Keep only the lines of the material below that contain the word "siblingA". Copy those lines.
[[ DATA FOR REVIEW, beginning ]]
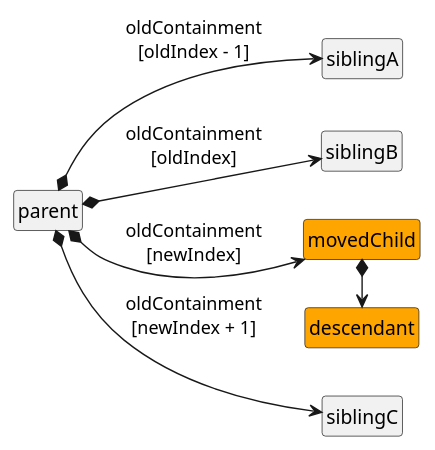
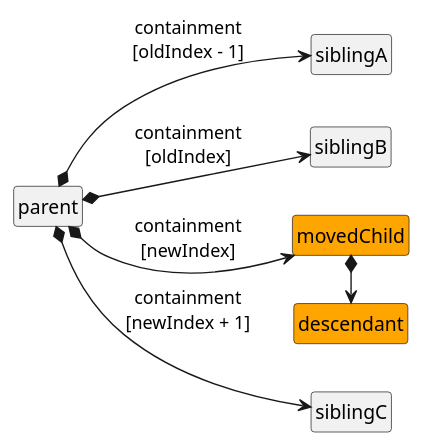
Before and after one commit to LionWeb-io/specification: diagram 31 of 36 in delta/delta-api.adoc, drawn with PlantUML. The commit also changed other lines of this file, not shown here.

Commit message:
fix oldContainment -> containment

```diff
--- a/delta/delta-api.adoc
+++ b/delta/delta-api.adoc
@@ -1038,25 +1038,25 @@
 [plantuml, moveChildInSameContainment-after, svg]
 ----
 hide empty members
 hide circles
 left to right direction
 
 class parent
 
 class siblingA
 class movedChild #Orange
 class siblingB
 class siblingC
 
 class descendant #Orange
 
-parent *--> siblingA: oldContainment\n[oldIndex - 1]
-parent *--> siblingB: oldContainment\n[oldIndex]
-parent *--> movedChild: oldContainment\n[newIndex]
-parent *--> siblingC: oldContainment\n[newIndex + 1]
+parent *--> siblingA: containment\n[oldIndex - 1]
+parent *--> siblingB: containment\n[oldIndex]
+parent *--> movedChild: containment\n[newIndex]
+parent *--> siblingC: containment\n[newIndex + 1]
 
 movedChild *-> descendant
 
 siblingA -[hidden]> siblingB
 siblingB -[hidden]> movedChild
 ----
```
[[ DATA FOR REVIEW, end ]]
→ **WRITTEN REPLY**:
 class siblingA
-parent *--> siblingA: oldContainment\n[oldIndex - 1]
+parent *--> siblingA: containment\n[oldIndex - 1]
 siblingA -[hidden]> siblingB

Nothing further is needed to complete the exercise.